Dakota Johnson in the Fifty Shades of Grey movie.
We still haven’t quite wrapped our heads around the collective fever dream that was Fifty Shades of Grey mania, during which over 100 million people worldwide voluntarily consumed a piece of repackaged Twilight fan fiction whose most notable sex scene involves a wealthy sociopath ripping a tampon out of a college student’s vagina. While some defended the books as empowering “mommy porn,” critics mostly agreed that the series was a retrograde mess that normalized physical and emotional abuse by labeling it BDSM. And now the social-science researchers have weighed in!
A new study in the Archives of Sexual Behavior found that Fifty Shades of Grey readers between 18 and 24 possessed higher levels of “ambivalent, benevolent, and hostile sexism” than non-readers, and that readers who described the book using positive terms like “hot” or “romantic” were more likely to have sexist attitudes than those who read the books but disliked them.
For the study, 747 women in the Midwestern U.S. were surveyed using a metric called the Ambivalent Sexism Inventory Scale, which includes 22 statements that participants were asked to rate their level of agreement with.
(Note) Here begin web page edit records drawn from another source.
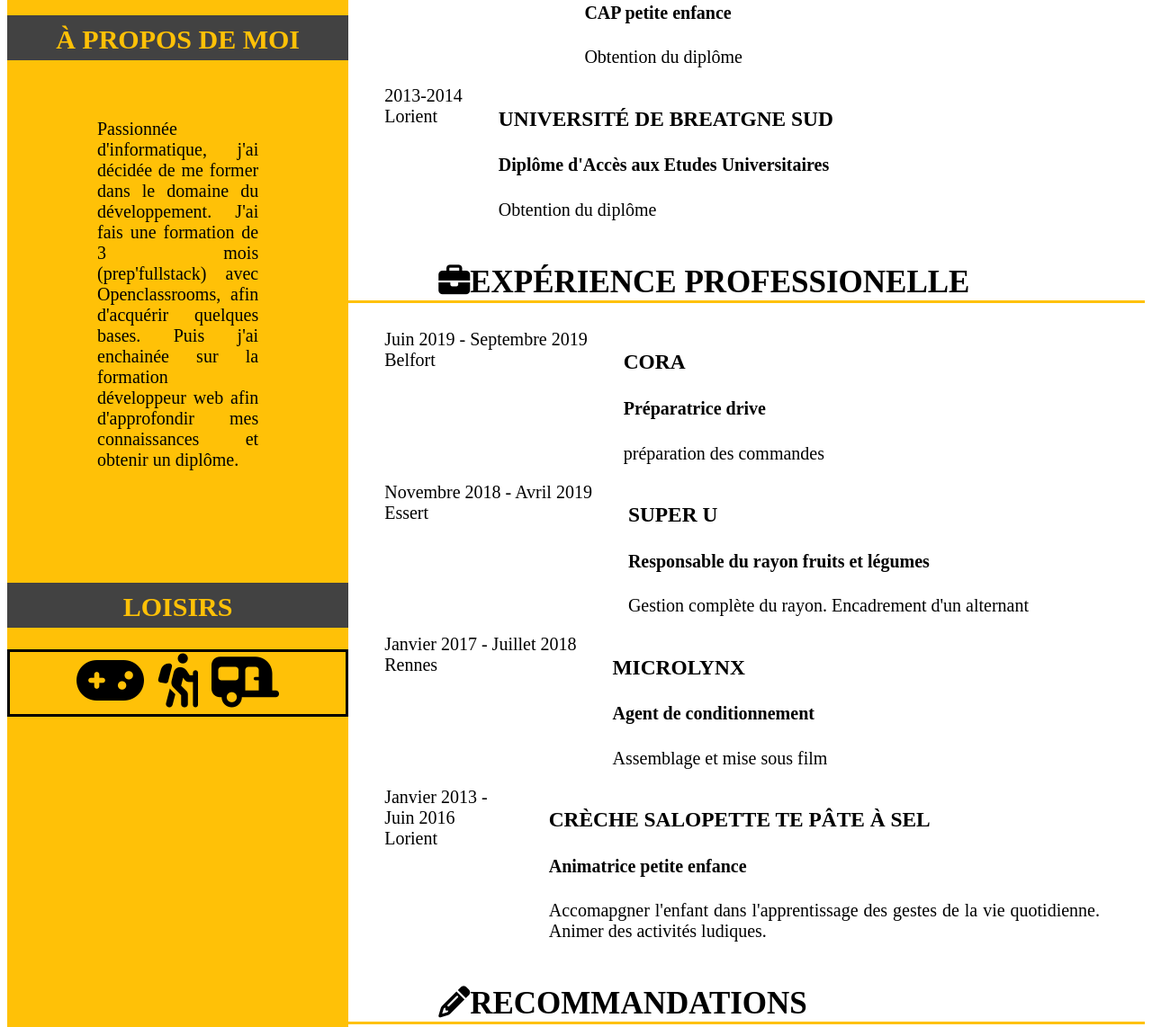
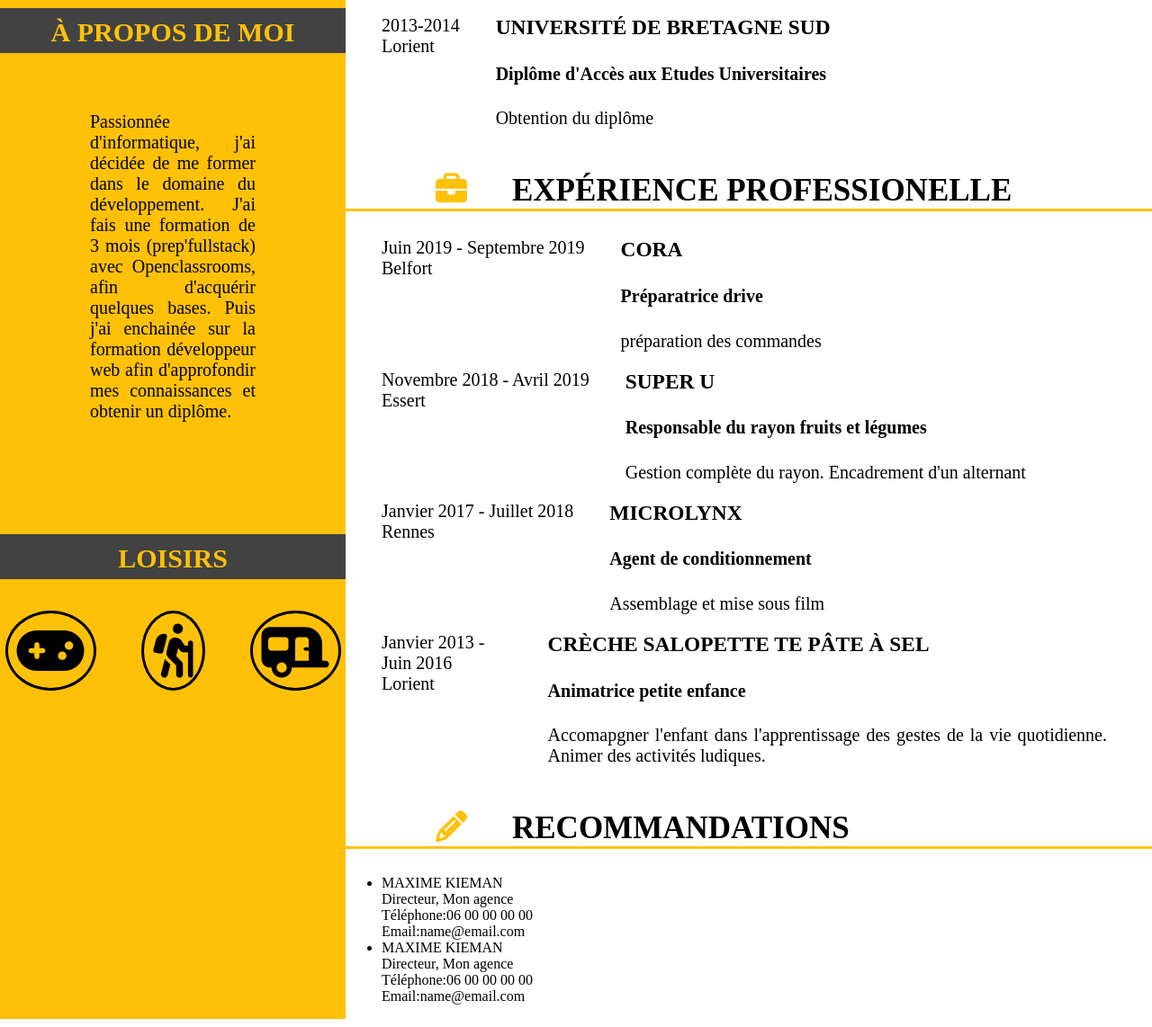
Before and after one commit to Marion-Touin/Projet2-OC-CV, a plain HTML site: page index.html in a window 1280 px wide. Shown: the part 951-2093 px from the top of the page at 90% size. Drawn offline with Linux system fonts and the light colour scheme.

Commit message:
enlever certains éléments css inutile + design icone loisir + titre partie gauche

```diff
--- a/index.html
+++ b/index.html
@@ -44,15 +44,13 @@
     </div>
     <!--Section de droite-->
     <div class="containerright">
-        <header>
             <h1 class="nom">Marion TOUIN</h1>
-            <h2 class="métier"><span>Dével</span>oppeuse web freelance</h2>
-        </header>
+            <h2 class="métier"><span class="dev">Dével</span>oppeuse web freelance</h2>
         <!--Section formation-->
         <section>
             <h2 class="titreleft"><i class="fas fa-graduation-cap"></i>Formation</h2>
         <ul>
-            <li>
+            <li class="block">
                 <div class="date">2020<br/>Paris
                 </div>
                 <div class="description">
@@ -63,7 +61,7 @@
                 </p>
                 </div>
             </li>
-            <li>
+            <li class="block">
                 <div class="date">
                 2019-2020<br/>
                 Paris
@@ -74,7 +72,7 @@
                 <p>Intégrez un thème Wordpress pour un client. Réalisez l'extranet d'un groupe bancaire.</p>
             </div>
             </li>
-            <li>
+            <li class="block">
                 <div class="date">
                 2014 -2015<br/>
                 Chasseneuil-du-Poitou
@@ -85,13 +83,13 @@
                 <p>Obtention du diplôme</p>
             </div>
             </li>
-            <li>
+            <li class="block">
                 <div class="date">
                 2013-2014<br/>
                 Lorient
             </div>
             <div class="description">
-                <h3>Université de Breatgne Sud</h3>
+                <h3>Université de Bretagne Sud</h3>
                 <h4>Diplôme d'Accès aux Etudes Universitaires</h4>
                 <p>Obtention du diplôme</p>
             </div>
@@ -102,7 +100,7 @@
         <section>
             <h2 class="titreleft"><i class="fas fa-briefcase"></i>expérience professionelle</h2>
         <ul>
-            <li>
+            <li class="block">
                 <div class="date">
                 Juin 2019 - Septembre 2019<br/>
                 Belfort
@@ -113,7 +111,7 @@
                 <p>préparation des commandes</p>
             </div>
             </li>
-            <li>
+            <li class="block">
                 <div class="date">
                 Novembre 2018 - Avril 2019<br/>
                 Essert
@@ -124,7 +122,7 @@
                 <p>Gestion complète du rayon. Encadrement d'un alternant</p>
             </div>
             </li>
-            <li>
+            <li class="block">
                 <div class="date">
                 Janvier 2017 - Juillet 2018<br/>
                 Rennes
@@ -135,7 +133,7 @@
                 <p>Assemblage et mise sous film</p>
             </div>
             </li>
-            <li>
+            <li class="block">
                 <div class="date">
                 Janvier 2013 - Juin 2016<br/>
                 Lorient
--- a/style.css
+++ b/style.css
@@ -1,15 +1,15 @@
+body{
+    margin: 0;
+}
 .page{
     display: flex;
-    flex-wrap: wrap;
 }
 .containerleft{
     width: 30%;
-    float: left;
     background-color:#FFC107;
 }
 .containerright{
     width: 70%;
-    float: right;
 }
 /*Partie gauche*/
 .img{
@@ -42,17 +42,15 @@
     padding-bottom: 100px;
     padding-top: 40px;
 }
-.icone{
-    font-size: 60px;
-    text-align: center;
-    border-style: solid;
-}
 /*Partie droite*/
 .nom{
     font-size: 50px;
     text-transform: uppercase;
     margin-top: 125px;
     margin-left: 50px;
+}
+.dev{
+    border-bottom: 3px solid #FFC107 ;
 }
 .métier{
     font-size: 25px;
@@ -65,11 +63,10 @@
     padding-left: 100px;
     border-bottom: 3px solid #FFC107;
 }
-li{
+.block{
     display: flex;
 }
 .date{
-    text-align: left;
     margin-right: 40px;
     font-size: 20px;
 }
@@ -80,4 +77,42 @@ li{
 }
 h3{
     text-transform: uppercase;
+    margin-top: 0;
 }
+.fa-gamepad:before {
+    border: 3px solid black;
+    font-size: 60px;
+    padding: 10px;
+    border-radius: 50%;
+    margin-right: 50px;
+}
+.fa-hiking:before {
+    border: 3px solid black;
+    font-size: 60px;
+    padding: 10px;
+    border-radius: 50%;
+    margin-right: 50px;
+}
+.fa-caravan:before {
+    border: 3px solid black;
+    font-size: 60px;
+    padding: 10px;
+    border-radius: 50%;
+}
+.fa-graduation-cap:before {
+    margin-right: 50px;
+    color: #FFC107;
+}
+.fa-briefcase:before {
+    margin-right: 50px;
+    color: #FFC107;
+}
+.fa-pencil-alt:before {
+    margin-right: 50px;
+    color: #FFC107;
+}
+.icone{
+    display: flex;
+    justify-content: center;
+    margin-top: 50px;
+}
```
Some of these statements contain hostile sexism (overtly negative attitudes to women), like “Women seek to gain power by getting control over men,” while others describe benevolent sexism (“positive” views of women that still reinforce restrictive gender norms), like “Women should be cherished and protected by men.” The study found that women who read the first book generally scored higher on the ambivalent sexism scale. “This indicated that those who read at least the entire first book held more sexist attitudes relative to the rest of the sample,” the authors write.
Participants were also asked to select from a number of words describing the book, including ‘‘hot,’’ “romantic,” ‘’abusive,” “stupid,” and “degrading.” The study found that women who described the book as “hot” and “romantic” were more likely to hold “hostile” sexist attitudes, while women who described it simply as “romantic” were more likely to hold “benevolent” sexist attitudes that subtly normalize female subservience. As the study’s authors write, Fifty Shades conforms pretty neatly with the tenets of benevolent sexism, in that “Anastasia’s complete fulfillment is not achieved without a heterosexual, monogamous romantic relationship” and “Anastasia feels pressured to satisfy Christian because she will otherwise ‘end up alone with lots of cats and [her] classic novels to keep [her] company.’”
“The juxtaposed relation between Christian and Anastasia takes the form of a violent hierarchy, making Anastasia appear inferior to Christian — she is depicted as weaker, less assertive, more emotional, and less intelligent,” the authors write.
Of course, the question remains whether Fifty Shades actually causes readers to become more sexist, or whether readers with preexisting sexist beliefs are simply more likely to read the books in the first place (probably a bit of both). But as the researchers pointed out, it is well-established that sexist representations of women in pop culture affect how we think about gender in our daily lives, and that “despite their fictitious nature, portrayals presented in fictional narratives can contribute to a sociocultural context that normalizes the depiction of women and men as unequal.”
All the more incentive for me to finish my own feminist spinoff in which Anastasia dumps Christian and lives happily alone in the mountains caring for her cats and catching up on all the great classic novels. It’s called Fifty Breeds of Grey Cats, and it’s going to be huge.